=== TASK DESCRIPTION ===
Please return the lines of the data that contain "whitehouse".

=== STORED DATA ===
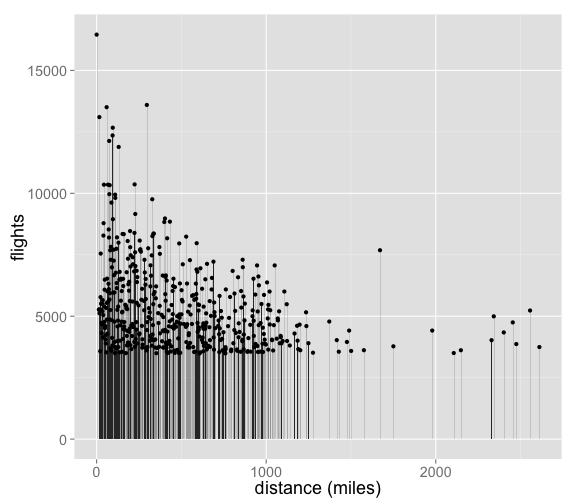
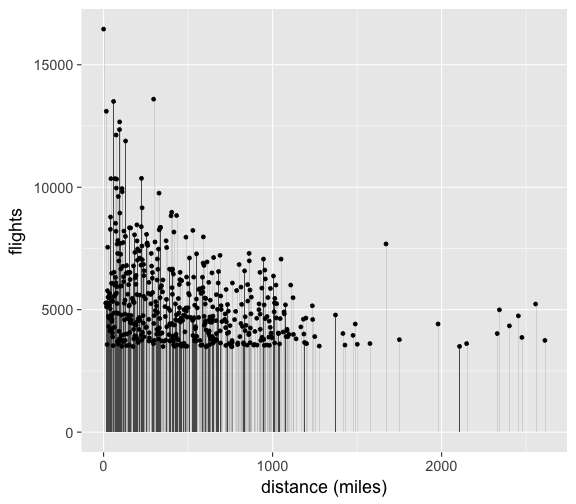
added code of conduct - fix #19 addded mor docs update all man files for new roxygen2 updated news and cran comments

diff --git a/README.md b/README.md
@@ -4,7 +4,6 @@ enigma
 
 
 [![Build Status](https://api.travis-ci.org/rOpenGov/enigma.png)](https://travis-ci.org/rOpenGov/enigma)
-<!-- [![Coverage Status](https://coveralls.io/repos/rOpenGov/enigma/badge.svg)](https://coveralls.io/r/rOpenGov/enigma) -->
 [![codecov.io](https://codecov.io/github/rOpenGov/enigma/coverage.svg?branch=master)](https://codecov.io/github/rOpenGov/enigma?branch=master)
 [![rstudio mirror downloads](http://cranlogs.r-pkg.org/badges/grand-total/enigma)](https://github.com/metacran/cranlogs.app)
 [![cran version](http://www.r-pkg.org/badges/version/enigma)](https://cran.r-project.org/package=enigma)
@@ -35,7 +34,6 @@ Or development version from GitHub
 
 
 ```r
-install.packages("devtools")
 devtools::install_github("ropengov/enigma")
 ```
 
@@ -44,11 +42,14 @@ devtools::install_github("ropengov/enigma")
 library("enigma")
 ```
 
-### Get data
+## Get data
 
 
 ```r
-out <- enigma_data(dataset='us.gov.whitehouse.visitor-list', select=c('namelast','visitee_namelast','last_updatedby'))
+out <- enigma_data(
+  dataset = 'us.gov.whitehouse.visitor-list', 
+  select = c('namelast', 'visitee_namelast', 'last_updatedby')
+)
 ```
 
 Some metadata on the results
@@ -60,19 +61,19 @@ out$info
 #> [1] 500
 #> 
 #> $total_results
-#> [1] 4462510
+#> [1] 5994713
 #> 
 #> $total_pages
-#> [1] 8926
+#> [1] 11990
 #> 
 #> $current_page
 #> [1] 1
 #> 
 #> $calls_remaining
-#> [1] 49914
+#> [1] 49764
 #> 
 #> $seconds_remaining
-#> [1] 2084748
+#> [1] 957301
 ```
 
 Look at the data, first 6 rows for readme brevity
@@ -80,21 +81,26 @@ Look at the data, first 6 rows for readme brevity
 
 ```r
 head(out$result)
-#>   namelast visitee_namelast last_updatedby
-#> 1 MATTHEWS            POTUS             LC
-#> 2    DOYLE            POTUS             B3
-#> 3 MATTHEWS            POTUS             LC
-#> 4   MALONE            POTUS             DC
-#> 5   WILSON            POTUS             DC
-#> 6    ABEBE            POTUS             GB
+#> # A tibble: 6 × 3
+#>      namelast visitee_namelast last_updatedby
+#>         <chr>            <chr>          <chr>
+#> 1 Adamopoulos             <NA>           <NA>
+#> 2     Brosman             <NA>           <NA>
+#> 3   Brumfield             <NA>           <NA>
+#> 4     Chipman             <NA>           <NA>
+#> 5       Chubb             <NA>           <NA>
+#> 6   Colasante             <NA>           <NA>
 ```
 
 
-### Statistics on dataset columns
+## Statistics on dataset columns
 
 
 ```r
-out <- enigma_stats(dataset='us.gov.whitehouse.visitor-list', select='total_people')
+out <- enigma_stats(
+  dataset = 'us.gov.whitehouse.visitor-list', 
+  select = 'total_people'
+)
 ```
 
 Some summary stats
@@ -103,16 +109,16 @@ Some summary stats
 ```r
 out$result[c('sum','avg','stddev','variance','min','max')]
 #> $sum
-#> [1] "1245086302"
+#> [1] "1626083121"
 #> 
 #> $avg
-#> [1] "280.4864992845274096"
+#> [1] "272.5916137604454583"
 #> 
 #> $stddev
-#> [1] "533.430430655024"
+#> [1] "599.377962130311"
 #> 
 #> $variance
-#> [1] "284548.024348804258"
+#> [1] "359253.941487484525"
 #> 
 #> $min
 #> [1] "0"
@@ -128,20 +134,20 @@ Frequency details
 ```r
 head(out$result$frequency)
 #>   total_people  count
-#> 1            1 205885
-#> 2            6 126360
-#> 3            2 124847
-#> 4            4 101829
-#> 5            3 100926
-#> 6          275  89107
+#> 1            1 286296
+#> 2            6 224602
+#> 3            2 197491
+#> 4            4 181489
+#> 5            3 160771
+#> 6            5 151562
 ```
 
 
-### Metadata on datasets
+## Metadata on datasets
 
 
 ```r
-out <- enigma_metadata(dataset='us.gov.whitehouse')
+out <- enigma_metadata(dataset = 'us.gov.whitehouse')
 ```
 
 Paths
@@ -157,10 +163,13 @@ out$info$paths
 #> [1] "United States"
 #> 
 #> [[1]]$description
-#> [1] "United States of America"
+#> [1] "Data concerning, or published by, the federal government of the United States of America."
 #> 
 #> [[1]]$description_lead
-#> [1] "United States of America"
+#> [1] "Data concerning, or published by, the federal government of the United States of America."
+#> 
+#> [[1]]$citations
+#> list()
 #> 
 #> 
 #> [[2]]
@@ -176,6 +185,9 @@ out$info$paths
 #> [[2]]$description_lead
 #> [1] "Government comprising the Legislative, Executive, and Judicial branches of the United States of America."
 #> 
+#> [[2]]$citations
+#> list()
+#> 
 #> 
 #> [[3]]
 #> [[3]]$level
@@ -189,6 +201,9 @@ out$info$paths
 #> 
 #> [[3]]$description_lead
 #> [1] "Located at 1600 Pennsylvania Avenue in Washington D.C., the White House has served as the home and office for every U.S. president since John Adams."
+#> 
+#> [[3]]$citations
+#> list()
 ```
 
 Immediate nodes
@@ -217,7 +232,7 @@ out$info$children_tables[[1]]
 #> [1] "us.gov.whitehouse.visitor-list"
 #> 
 #> $label
-#> [1] "Visitor Records"
+#> [1] "White House Visitor Records"
 #> 
 #> $description
 #> [1] "Records of visitors to the White House from September 2009 to present."
@@ -230,7 +245,7 @@ out$info$children_tables[[1]]
 ```
 
 
-### Use case: Plot frequency of flight distances
+## Use case: Plot frequency of flight distances
 
 First, get columns for the air carrier dataset
 
@@ -252,7 +267,7 @@ Looks like there's a column called _distance_ that we can search on. We by defau
 
 
 ```r
-out <- enigma_stats(dset, select='distance')
+out <- enigma_stats(dset, select = 'distance')
 head(out$result$frequency)
 #>   distance count
 #> 1     0.00 16456
@@ -269,17 +284,18 @@ Then we can do a bit of tidying and make a plot
 ```r
 library("ggplot2")
 df <- out$result$frequency
-df <- data.frame(distance=as.numeric(df$distance), count=as.numeric(df$count))
+df <- data.frame(distance = as.numeric(df$distance), 
+                 count = as.numeric(df$count))
 ggplot(df, aes(distance, count)) +
-  geom_bar(stat="identity") +
+  geom_bar(stat = "identity") +
   geom_point() +
   theme_grey(base_size = 18) +
-  labs(y="flights", x="distance (miles)")
+  labs(y = "flights", x = "distance (miles)")
 ```
 
-![plot of chunk unnamed-chunk-17](inst/assets/figure/unnamed-chunk-17-1.png) 
+![plot of chunk unnamed-chunk-17](inst/assets/figure/unnamed-chunk-17-1.png)
 
-### Direct dataset download
+## Direct dataset download
 
 Enigma provides an endpoint `.../export/<datasetid>` to download a zipped csv file of the entire dataset.
 
@@ -288,3 +304,7 @@ Enigma provides an endpoint `.../export/<datasetid>` to download a zipped csv fi
 ```r
 enigma_fetch(dataset='com.crunchbase.info.companies.acquisition')
 ```
+
+## Meta
+
+* Please note that this project is released with a [Contributor Code of Conduct](CONDUCT.md). By participating in this project you agree to abide by its terms.

diff --git a/CONDUCT.md b/CONDUCT.md
@@ -1,0 +1,25 @@
+# Contributor Code of Conduct
+
+As contributors and maintainers of this project, we pledge to respect all people who 
+contribute through reporting issues, posting feature requests, updating documentation,
+submitting pull requests or patches, and other activities.
+
+We are committed to making participation in this project a harassment-free experience for
+everyone, regardless of level of experience, gender, gender identity and expression,
+sexual orientation, disability, personal appearance, body size, race, ethnicity, age, or religion.
+
+Examples of unacceptable behavior by participants include the use of sexual language or
+imagery, derogatory comments or personal attacks, trolling, public or private harassment,
+insults, or other unprofessional conduct.
+
+Project maintainers have the right and responsibility to remove, edit, or reject comments,
+commits, code, wiki edits, issues, and other contributions that are not aligned to this 
+Code of Conduct. Project maintainers who do not follow the Code of Conduct may be removed 
+from the project team.
+
+Instances of abusive, harassing, or otherwise unacceptable behavior may be reported by 
+opening an issue or contacting one or more of the project maintainers.
+
+This Code of Conduct is adapted from the Contributor Covenant 
+(http:contributor-covenant.org), version 1.0.0, available at 
+http://contributor-covenant.org/version/1/0/0/

diff --git a/cran-comments.md b/cran-comments.md
@@ -1,12 +1,28 @@
-R CMD CHECK passed on my local OS X install on R 3.2.1 and R development
-version, Ubuntu running on Travis-CI, and Win builder.
+## Test environments
 
-This submission fixes a number of broken functions due to the
-recent update in httr on CRAN to v1.0.
+* local OS X install, R 3.3.2
+* ubuntu 12.04 (on travis-ci), R 3.3.2
+* win-builder (devel and release)
+* R-hub (Windows R-devel, Ubuntu R-release, Fedora R-devel)
 
-In addition, this package now imports non-base functions explicitly as
-needed in accordance with R-devel changes.
+## R CMD check results
 
-Additional fixes/changes were made to keep up with changes in the Enigma.io APIs.
+0 errors | 0 warnings | 1 note
 
-Thanks! Scott Chamberlain
+   License components with restrictions and base license permitting such:
+     MIT + file LICENSE
+   File 'LICENSE':
+     YEAR: 2017
+     COPYRIGHT HOLDER: Scott Chamberlain
+
+## Reverse dependencies
+
+There are no reverse dependencies.
+
+---
+
+This submission includes improvements to documentation, swaps out a 
+package dependency, and other small changes.
+
+Thanks!
+Scott Chamberlain

diff --git a/NEWS.md b/NEWS.md
@@ -1,5 +1,17 @@
+enigma 0.3.0
+============
+
+### MINOR IMPROVEMENTS
+
+* Improve documentation in each fxn's man page: give URL ror 
+API docs - describe return object, etc. (#19)
+* data.frame's given back as tibble's now (#23)
+* replaced HTTP client `httr` with `crul` (#25)
+* change API key option to use either R option or env var (#20)
+
+
 enigma 0.2.0
-===============
+============
 
 ### NEW FEATURES
 
@@ -13,16 +25,16 @@ brief output (#17)
 ### MINOR IMPROVEMENTS
 
 * Using skip on cran now for tests (#14)
-* Importing all non-base R functions now, including from `methods`, 
+* Importing all non-base R functions now, including from `methods`,
 and `utils` pacakges (#15)
 
 ### BUG FIXES
 
-* Fixed issues related to `httr` `v1` where can no longer pass empty 
+* Fixed issues related to `httr` `v1` where can no longer pass empty
 list to `query` parameter (#13)
 
 enigma 0.1.1
-===============
+============
 
 ### MINOR IMPROVEMENTS
 
@@ -32,7 +44,7 @@ enigma 0.1.1
 
 
 enigma 0.1.0
-===============
+============
 
 ### NEW FEATURES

=== ANSWER BOX ===
-out <- enigma_data(dataset='us.gov.whitehouse.visitor-list', select=c('namelast','visitee_namelast','last_updatedby'))
+  dataset = 'us.gov.whitehouse.visitor-list', 
-out <- enigma_stats(dataset='us.gov.whitehouse.visitor-list', select='total_people')
+  dataset = 'us.gov.whitehouse.visitor-list', 
-out <- enigma_metadata(dataset='us.gov.whitehouse')
+out <- enigma_metadata(dataset = 'us.gov.whitehouse')
 #> [1] "us.gov.whitehouse.visitor-list"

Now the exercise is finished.